A tropical plant with fragrant flowers and decorative foliage, Plumaria is always highly appreciated both for ornamental use in warm climates and as a potted plant where the climate is not favorable. Its beauty and scent make it a very popular choice for gardens and outdoor spaces.
Main characteristics of Plumaria
If the name doesn’t mean much to you, know that Plumaria is also known as Frangipani or Pomelia. This wonderful plant belongs to the genus of tropical plants of the Apocinacee family. It appears as a medium-sized tree and shrub, the typical sculptural shape is given by the fleshy branches that become woody over time , but its great aesthetic value is certainly given by its large leaves and exotic flowers. Plumaria is, therefore, the scientific name of the best-known Frangipane. Its scent is so intoxicating that it is also often used in pastry making. It belongs to the Plumbago genus, with their typical semi-evergreen foliage. This plant comes from Central and tropical America, i.e. from the warm regions of Mexico, the Caribbean and Brazil.

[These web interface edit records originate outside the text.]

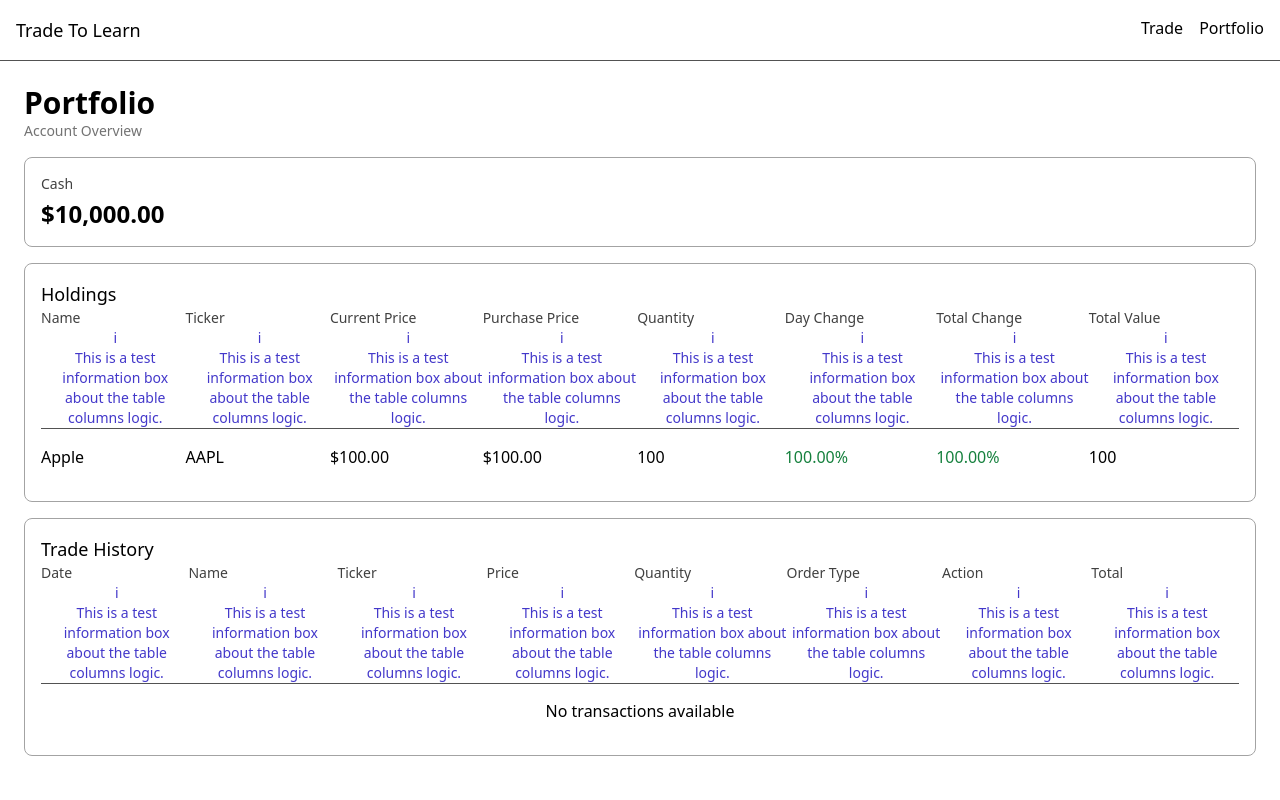
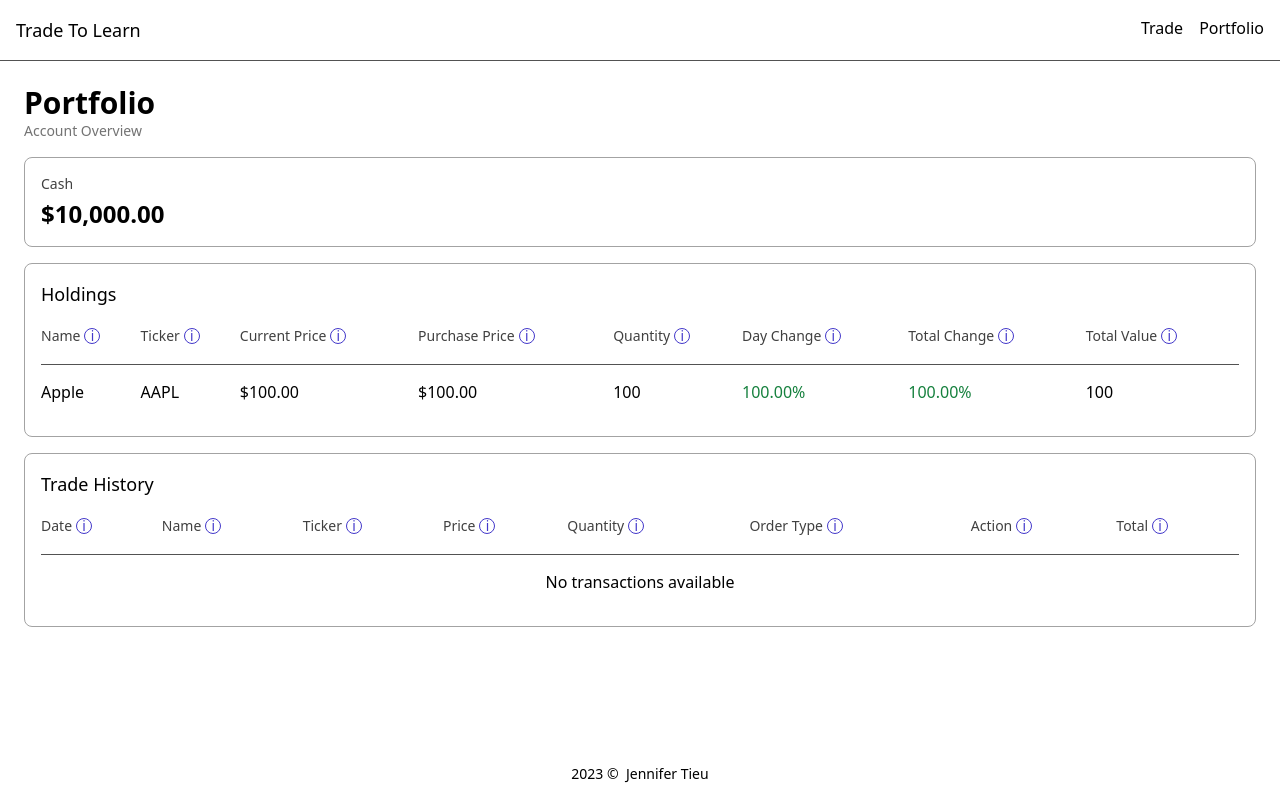
Before and after one commit to jennifertieu/trade-to-learn, a Next.js app: page /portfolio in a window 1280 px wide. Built offline with nearby package versions, Linux system fonts and the light colour scheme.

Commit message:
add info box styling

```diff
--- a/src/styles/globals.css
+++ b/src/styles/globals.css
@@ -11,8 +11,9 @@
 html,
 body {
   max-width: 100vw;
-  overflow-x: hidden;
-  font-family: system-ui, -apple-system, BlinkMacSystemFont, 'Segoe UI', Roboto, Oxygen, Ubuntu, Cantarell, 'Open Sans', 'Helvetica Neue', sans-serif;
+  /* overflow-x: hidden; */
+  font-family: system-ui, -apple-system, BlinkMacSystemFont, "Segoe UI", Roboto,
+    Oxygen, Ubuntu, Cantarell, "Open Sans", "Helvetica Neue", sans-serif;
   height: 100%;
 }
 
@@ -30,3 +31,32 @@ a {
 #__next {
   height: 100%;
 }
+
+.info-button {
+  display: inline-block;
+  position: relative;
+  border: 1px solid;
+  border-radius: 50%;
+  height: 16px;
+  width: 16px;
+  text-align: center;
+  line-height: 14px;
+  font-size: 0.85rem;
+}
+
+.info-box {
+  position: absolute;
+  border: 1px solid;
+  border-radius: 5px;
+  padding: 1rem;
+  top: 0;
+  left: 0;
+  background-color: #fff;
+  transform: translateY(-100%);
+  display: none;
+  z-index: 100;
+}
+
+.info-button:hover > .info-box {
+  display: block;
+}
```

Curiosities about Plumaria
This potted shrub is small in size and has large, showy leaves that are very decorative, and for this reason it is one of the most loved ornamental plants in the world. In Italy it can be successfully grown outdoors only in the warmest areas such as Sicily and the southern regions. Its beautiful flowers can have different colorswhich vary from white to pink, but it is not uncommon to also find it in yellow and coral red. The flowers give off the strong and typical scent of frangipani, particularly during the night hours. In addition to the typical leaves and fragrant flowers, Plumaria is known for its quickly growing straight and fleshy branches rich in white latex. Over time, however, these branches become woody, so much so that they make the plumaria very beautiful even in the absence of leaves and flowers. The wood, when the plant reaches large dimensions, is used in carpentry and as firewood ; in fact, the height can reach large dimensions and reach a height of 10 metres.
Useful information on Plumaria
We have already said that to thrive this plant requires high temperatures, and a typically warm and temperate climate of the warmer regions as its roots cannot resist the cold below 5 degrees. It loves the sun and does not tolerate the cold wind typical of the winter season, which is why cultivation in pots is recommended so that it can be moved to shelter in the winter months.
Plumaria requires a specific type of soil, sandy and with an alkaline soil acidity.
Plumaria generally doesn’t need a lot of water , but it all depends on what stage of growth it is in and the season. Its large leaves require constant irrigation in the heat, but it is essential that water stagnation is not created , so as to avoid both root and apical rot. In winter, however, with the loss of leaves, watering must be gradually reduced, while in the harsher winter months monthly watering is recommended, but it is important that the trunk remains turgid. In the spring period and with the rise in temperatures it is possible to resume regular irrigation. However, remember to wait until the soil is dry between one watering and another.
Plumaria needs precise times to be pruned and its maintenance is very strict. Dead and diseased branches can be eliminated all year round, but coppicing and pollarding can be done from February to April. If necessary, the roots of well-established specimens can be pruned in March. While when in flower, pruning can be done in the month of June. However, when the Plumaria loses its leaves and flowers, it can only be pruned in the months of August and September. From September to December it is possible to continue pruning it for maintenance or renewal of stripping hedges. The important thing is to always give a specific shape , and choose the right cut to stimulate the plant to create new branches if you don’t want it to grow too tall.
When the Plumaria is in the vegetative growth phase it is possible to start fertilizing it, so as to help it produce first the leaves and then the flowers. As with pruning, fertilization also follows a specific calendar ; if the plant is in a pot, ideal fertilization must take place in the months of February and March. If the plant is planted in loose ground, then September and October will be the ideal months.
Plumaria lends itself well to propagation by cuttings , but success depends on whether or not rooting powder is used. Softwood cuttings and planting can take place in the months leading up to summer, March and April are ideal. For grafting and budding, keep in mind that the favorable period is from July to mid-August. For semi-mature cuttings, however, the ideal period is from mid-August to mid-September, while for semi-mature and mature cuttings we move to the months of January and February and from mid-December to the end of December.
Diseases and Parasites
In addition to the ideal temperature and irrigation, it is crucial to choose a well-ventilated place so as to best protect the plant from the possible attack of mites, particularly on the shoots, the most fragile part of the plant. If the plant becomes infested it is necessary to act promptly and use specific products.
Beneficial Properties of Plumaria
In the medicinal field this wonderful plant is used to treat disorders of the intestinal and digestive system, but also for skin diseases and much more. Be careful though, the plumaria as it is is highly toxic , in all its parts starting from the fleshy branches, moving from the leaves to the flowers.